▸ **WORK ITEM**: Word for word, repeat the records, leaving every picture behind.

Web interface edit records
BEGIN

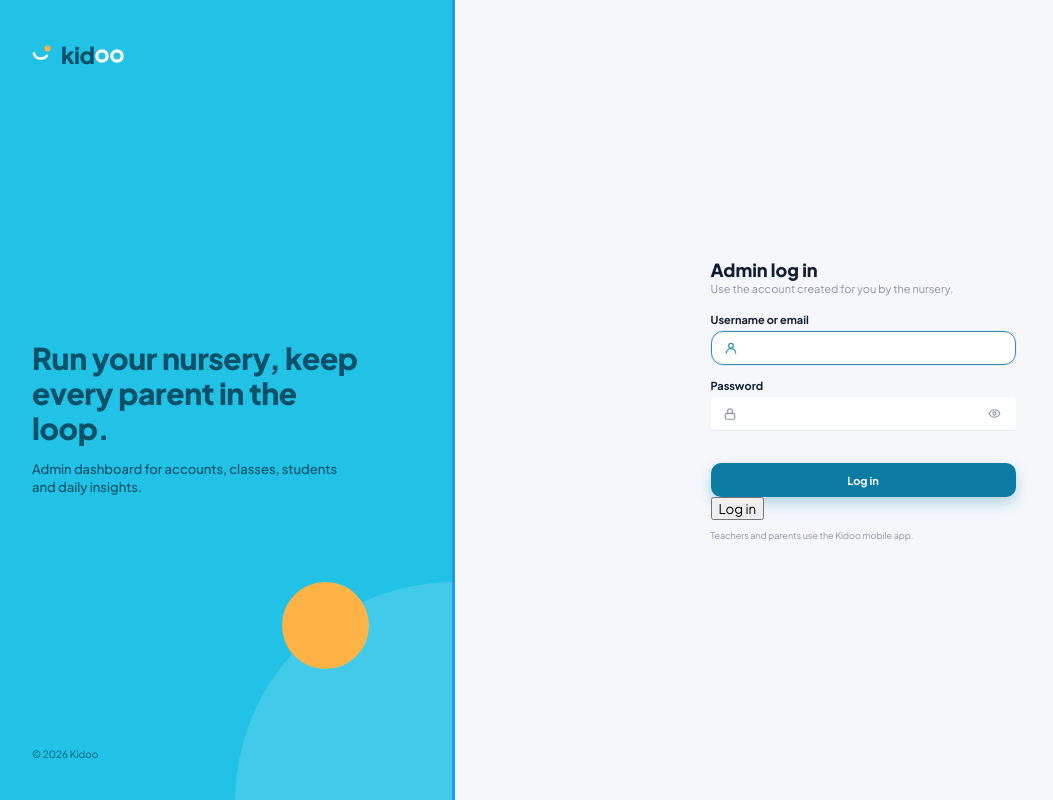
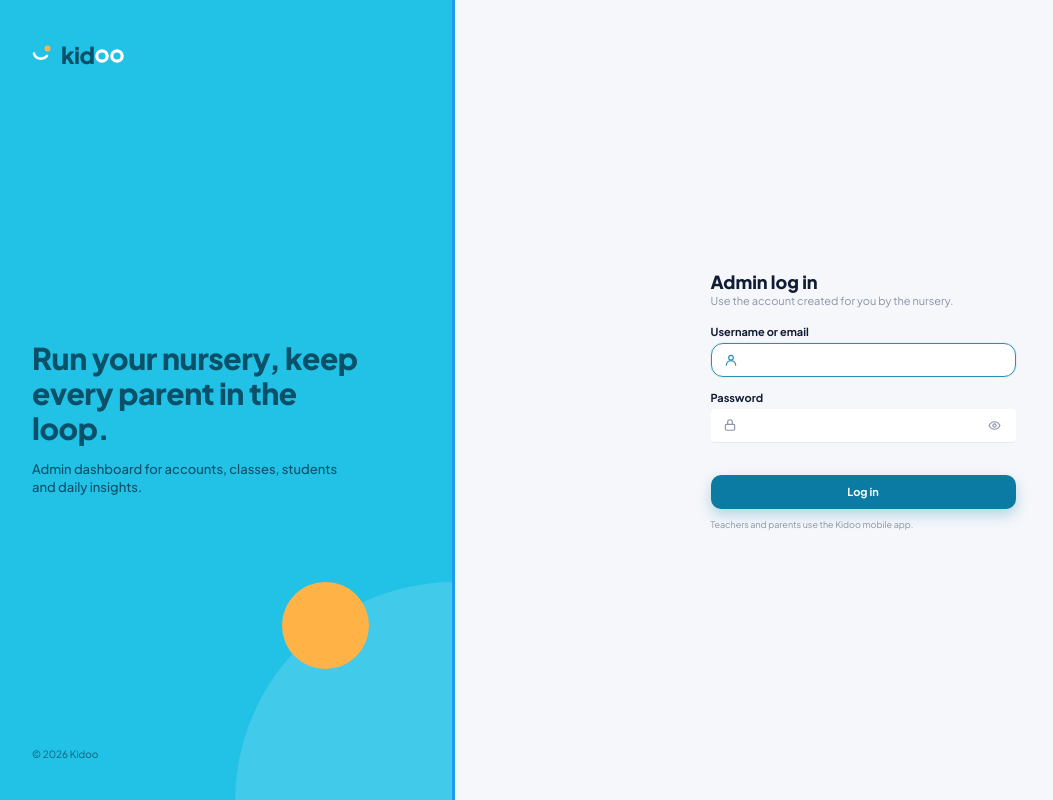
Before and after one commit to FAD-Community/Frontend-404, a React (Create React App) app: page /login in a window 1280 px wide. Shown: the whole page, without its empty margins (9-1062 px from the left). Built offline with nearby package versions, Linux system fonts and the light colour scheme.

Commit message:
Fix page Login

```diff
--- a/src/components/Login.js
+++ b/src/components/Login.js
@@ -192,11 +192,11 @@ const [loading, setLoading] = useState(false);
             </div>
           </div>
 
-          <button type="submit" className="login-btn">
+          {/* <button type="submit" className="login-btn">
             Log in
-          </button>
-<button disabled={loading}>
-  {loading ? " Log in ..." :  "Log in"}
+          </button> */}
+<button disabled={loading} type="submit" className="login-btn">
+  {loading ? " loading..." :  "Log in"}
 </button>
           {error && (
             <div className="login-error" role="alert">
```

END

▸ **ANSWER SECTION**:
Before and after one commit to FAD-Community/Frontend-404, a React (Create React App) app: page /login in a window 1280 px wide. Shown: the whole page, without its empty margins (9-1062 px from the left). Built offline with nearby package versions, Linux system fonts and the light colour scheme.

Commit message:
Fix page Login

```diff
--- a/src/components/Login.js
+++ b/src/components/Login.js
@@ -192,11 +192,11 @@ const [loading, setLoading] = useState(false);
             </div>
           </div>
 
-          <button type="submit" className="login-btn">
+          {/* <button type="submit" className="login-btn">
             Log in
-          </button>
-<button disabled={loading}>
-  {loading ? " Log in ..." :  "Log in"}
+          </button> */}
+<button disabled={loading} type="submit" className="login-btn">
+  {loading ? " loading..." :  "Log in"}
 </button>
           {error && (
             <div className="login-error" role="alert">
```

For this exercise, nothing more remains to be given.